In the 1970s, Jersey City was a major industrial center, with factories and warehouses lining the waterfront. The Port of Jersey City, one of the busiest ports on the East Coast, was a significant employer and economic driver for the city. The city was also a transportation hub, with multiple train lines, the Hudson-Bergen Light Rail service, and several major highways, such as the New Jersey Turnpike and the Holland Tunnel, connecting it to New York City.
The population of Jersey City in the 1970s was diverse, with many immigrants from Europe and Latin America. African Americans also made up a significant portion of the population. Many working-class residents lived in densely populated neighborhoods such as Journal Square, Greenville, and Bergen-Lafayette.
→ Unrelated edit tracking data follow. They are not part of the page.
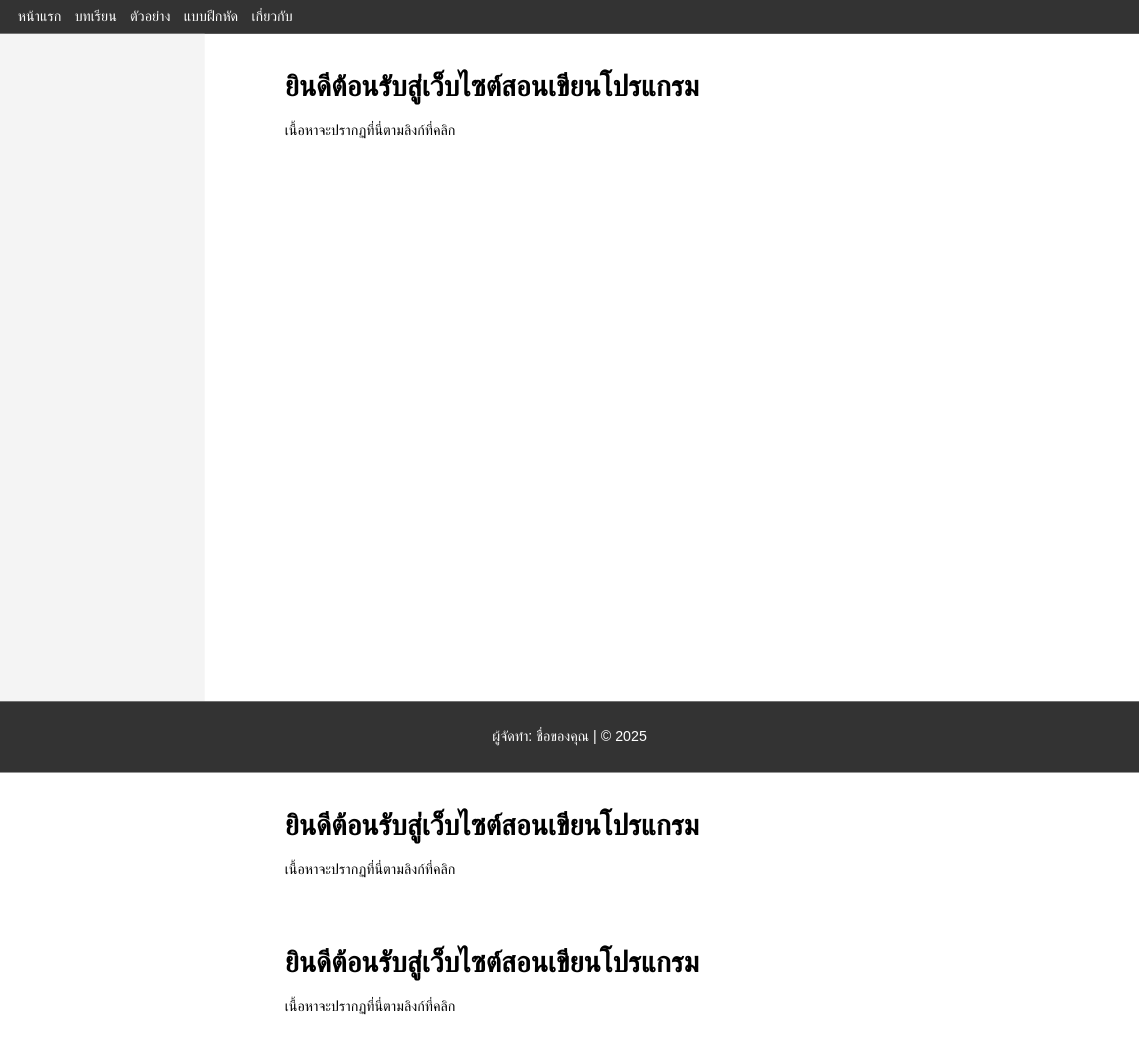
Repository: staggil/thesis
Page: index.html
The author's editor kept a copy of each file at every save. The page is drawn from the files as they stood at one save, then again after the next save.
The browser window is 1280 px wide. The pictures show the whole page, at 89% of full size.

Above is the page before, as saved 2025-12-08 03:38:48.

### index.html
<!DOCTYPE html>
<html lang="th">
<head>
    <meta charset="UTF-8">
    <meta name="viewport" content="width=device-width, initial-scale=1.0">
    <title>เว็บไซต์สอนเขียนโปรแกรม</title>
    <link rel="stylesheet" href="style.css">
    <script src="script.js" defer></script>
</head>
<body data-sidebar="/components/empty.html">

    <!-- Header -->
    <div id="header-placeholder"></div>

    <!-- Sidebar -->
    <div id="sidebar-placeholder"></div>

    <!-- Content -->
    <main id="main-content">
        <h1>ยินดีต้อนรับสู่เว็บไซต์สอนเขียนโปรแกรม</h1>
        <p>เนื้อหาจะปรากฏที่นี่ตามลิงก์ที่คลิก</p>
    </main>

    <!-- Footer -->
    <div id="footer-placeholder"></div>

</body>
</html>
<!DOCTYPE html>
<html lang="th">
<head>
    <meta charset="UTF-8">
    <meta name="viewport" content="width=device-width, initial-scale=1.0">
    <title>เว็บไซต์สอนเขียนโปรแกรม</title>
    <link rel="stylesheet" href="style.css">
    <script src="script.js" defer></script>
</head>
<body class="empty" data-sidebar="/components/empty.html">

    <!-- Header -->
    <div id="header-placeholder"></div>

    <!-- Sidebar -->
    <div id="sidebar-placeholder"></div>

    <!-- Content -->
    <main id="main-content">
        <h1>ยินดีต้อนรับสู่เว็บไซต์สอนเขียนโปรแกรม</h1>
        <p>เนื้อหาจะปรากฏที่นี่ตามลิงก์ที่คลิก</p>
    </main>

    <!-- Footer -->
    <div id="footer-placeholder"></div>

</body>
</html>
<!DOCTYPE html>
<html lang="th">
<head>
    <meta charset="UTF-8">
    <meta name="viewport" content="width=device-width, initial-scale=1.0">
    <title>เว็บไซต์สอนเขียนโปรแกรม</title>
    <link rel="stylesheet" href="style.css">
    <script src="script.js" defer></script>
</head>
<body data-sidebar="/components/empty.html">

    <!-- Header -->
    <div id="header-placeholder"></div>

    <!-- Sidebar -->
    <div id="sidebar-placeholder"></div>

    <!-- Content -->
    <main id="main-content">
        <h1>ยินดีต้อนรับสู่เว็บไซต์สอนเขียนโปรแกรม</h1>
        <p>เนื้อหาจะปรากฏที่นี่ตามลิงก์ที่คลิก</p>
    </main>

    <!-- Footer -->
    <div id="footer-placeholder"></div>

</body>
</html>

### style.css
/* =========================
   Reset & Body
   ========================= */
body {
    margin: 0;
    font-family: Arial, sans-serif;
    box-sizing: border-box;
}

/* =========================
   Header
   ========================= */
header {
    background-color: #333;
    color: white;
    padding: 10px 20px;
}

.navbar ul {
    list-style: none;
    display: flex;
    gap: 15px;
    padding: 0;
    margin: 0;
}

.navbar ul li a {
    color: white;
    text-decoration: none;
}

/* =========================
   Sidebar
   ========================= */
#sidebar {
    width: 200px;               /* กำหนดความกว้าง */
    background-color: #f4f4f4;  /* สีพื้นหลัง */
    padding: 15px;              /* ระยะขอบภายใน */
    float: left;                /* ลอยซ้าย */
    height: 100vh;              /* ความสูงเต็มหน้าจอ */
    overflow-y: auto;           /* scroll ถ้ายาวเกิน */
}

#sidebar ul {
    list-style: none;
    padding: 0;
}

#sidebar ul li {
    margin-bottom: 10px;
}

#sidebar ul li a {
    text-decoration: none;
    color: #333;
    display: block;
    padding: 8px;
    border-radius: 4px;
    transition: background 0.3s;
}

#sidebar ul li a:hover {
    background-color: #ddd;
}

/* =========================
   Main Content
   ========================= */
#main-content {
    padding: 20px;          /* ระยะขอบภายใน */
    margin-left: 300px;     /* เว้นระยะจาก sidebar (sidebar width + 20px) */
    max-width: 700px;
}

/* กรณีหน้า index.html ไม่มี sidebar */
body.index #main-content {
    margin-left: 0;
    max-width: 700px;        /* กว้างเท่ากับหน้าที่มี sidebar */
    margin: 0 auto;          /* จัด content กลางหน้า */
}

/* =========================
   Footer
   ========================= */
footer {
    clear: both;
    background-color: #333;
    color: white;
    text-align: center;
    padding: 15px;
    position: relative;
}

/* =========================
   Responsive (มือถือ)
   ========================= */
@media screen and (max-width: 768px) {
    #sidebar {
        width: 100%;
        height: auto;
        float: none;
    }
    #main-content {
        margin-left: 0;
        padding: 15px;
    }

    .navbar ul {
        flex-direction: column;
        gap: 5px;
    }
}

### script.js
function loadComponent(filePath, elementId) {
    if (!filePath) return;
    const el = document.getElementById(elementId);
    if (!el) {
        console.error(`ไม่พบ element id="${elementId}"`);
        return;
    }
    fetch(filePath)
        .then(response => {
            if (!response.ok) throw new Error("ไม่พบไฟล์ " + filePath);
            return response.text();
        })
        .then(data => {
            el.innerHTML = data;
        })
        .catch(error => console.error(error));
}

document.addEventListener("DOMContentLoaded", function() {
    loadComponent("/components/header.html", "header-placeholder");
    loadComponent("/components/footer.html", "footer-placeholder");

    const sidebarFile = document.body.getAttribute("data-sidebar");
    loadComponent(sidebarFile, "sidebar-placeholder");
});

### components/header.html
<header>
    <nav class="navbar">
        <ul>
            <li><a href="/index.html">หน้าแรก</a></li>
            <li><a href="/lessons/intro.html">บทเรียน</a></li>
            <li><a href="/examples/draw-rect.html">ตัวอย่าง</a></li>
            <li><a href="/exercises/exercise1.html">แบบฝึกหัด</a></li>
            <li><a href="/about/about.html">เกี่ยวกับ</a></li>
        </ul>
    </nav>
</header>

### components/footer.html
<footer>
    <p>ผู้จัดทำ: ชื่อของคุณ | © 2025</p>
</footer>

### components/empty.html
<aside id="sidebar" class="empty-sidebar">
    <ul>

    </ul>
</aside>

After the next save:
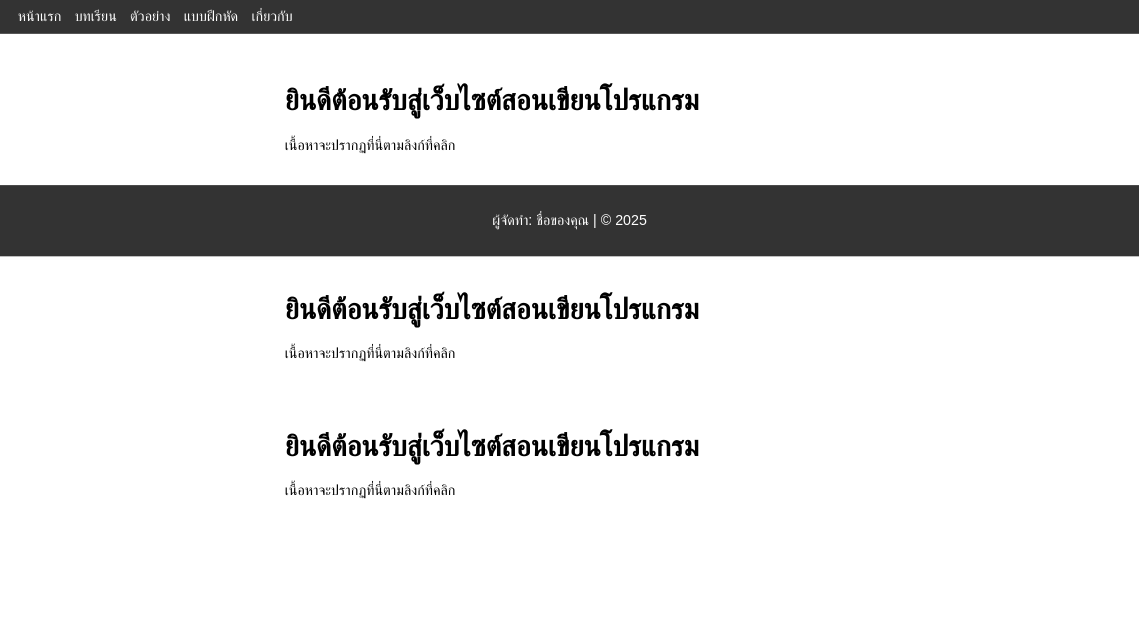
Saved 72 s later.
--- a/style.css
+++ b/style.css
@@ -110,3 +110,15 @@
         gap: 5px;
     }
 }
+
+/* =========================
+   Empty sidebar
+   ========================= */
+#sidebar.empty-sidebar {
+    background-color: #fff;  /* สีเดียวกับ container ของ main-content */
+    padding: 0;              /* ไม่ต้องมี padding */
+    width: 0;                /* ไม่กินพื้นที่ */
+    float: none;             /* ไม่ลอยซ้าย */
+    height: auto;
+    overflow: visible;
+}

After the 3 saves that followed:
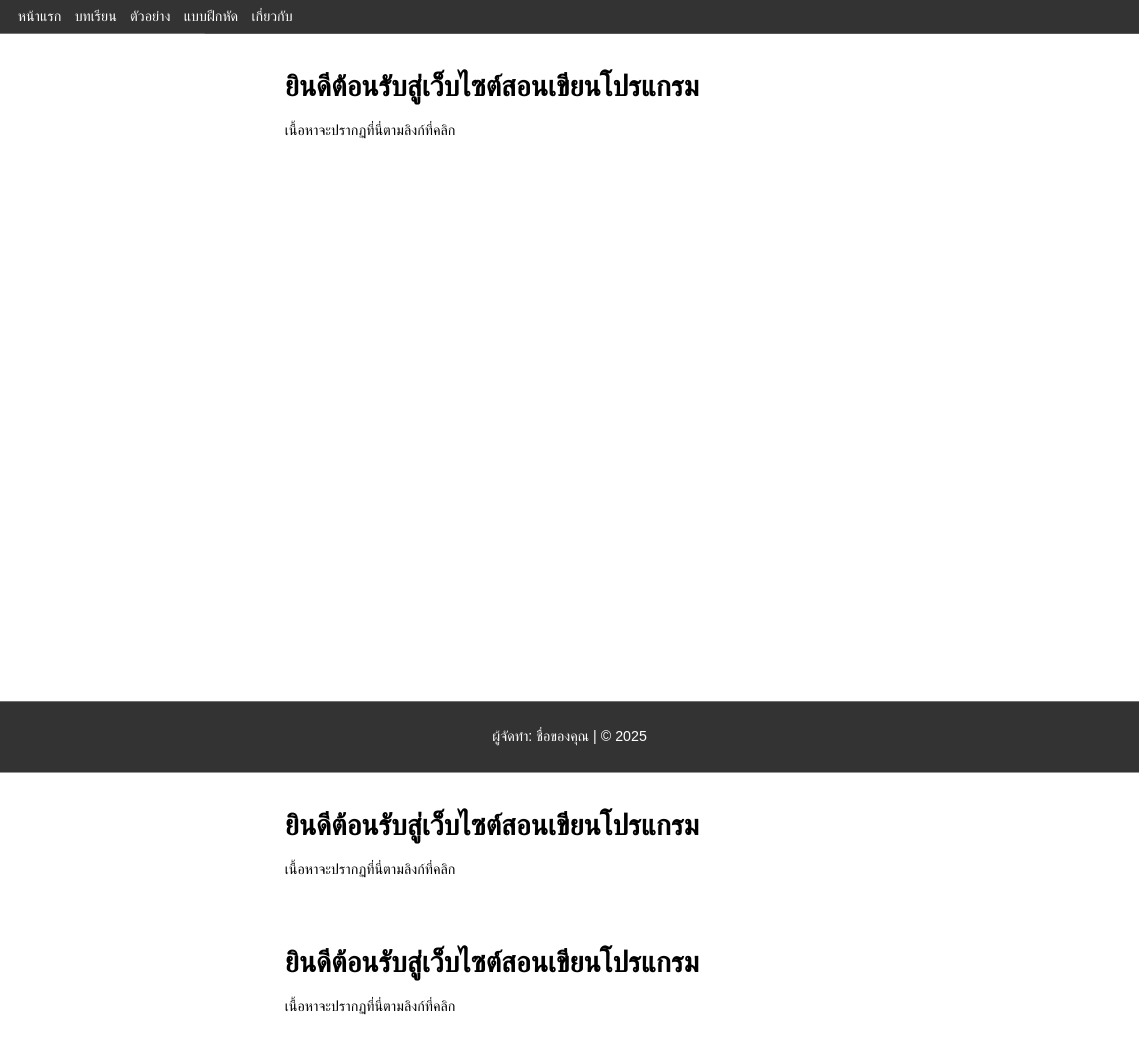
The 3 saves are shown as one change because 2 left the picture as it was.
The last was saved 5 min 43 s later.
--- a/style.css
+++ b/style.css
@@ -115,10 +115,7 @@
    Empty sidebar
    ========================= */
 #sidebar.empty-sidebar {
-    background-color: #fff;  /* สีเดียวกับ container ของ main-content */
-    padding: 0;              /* ไม่ต้องมี padding */
-    width: 0;                /* ไม่กินพื้นที่ */
-    float: none;             /* ไม่ลอยซ้าย */
-    height: auto;
-    overflow: visible;
+    background-color: #fff;   /* สีเดียวกับ container */
+    padding: 15px;            /* คง padding เดิมถ้าอยากให้ layoutเหมือนหน้าที่มี sidebar */
+    /* อย่าแก้ width หรือ float */
 }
However, poverty and crime were significant issues in many of these neighborhoods. The city had a high crime rate, with many violent and property crimes reported. The city’s economy was struggling, with many factories closing or moving out of the city and high unemployment rates.
Despite these challenges, there were also signs of revitalization and redevelopment in the 1970s. The downtown area, particularly along Grove Street and Newark Avenue, was undergoing a resurgence. The city government was also working on urban renewal projects, such as the construction of new housing and the development of Liberty State Park.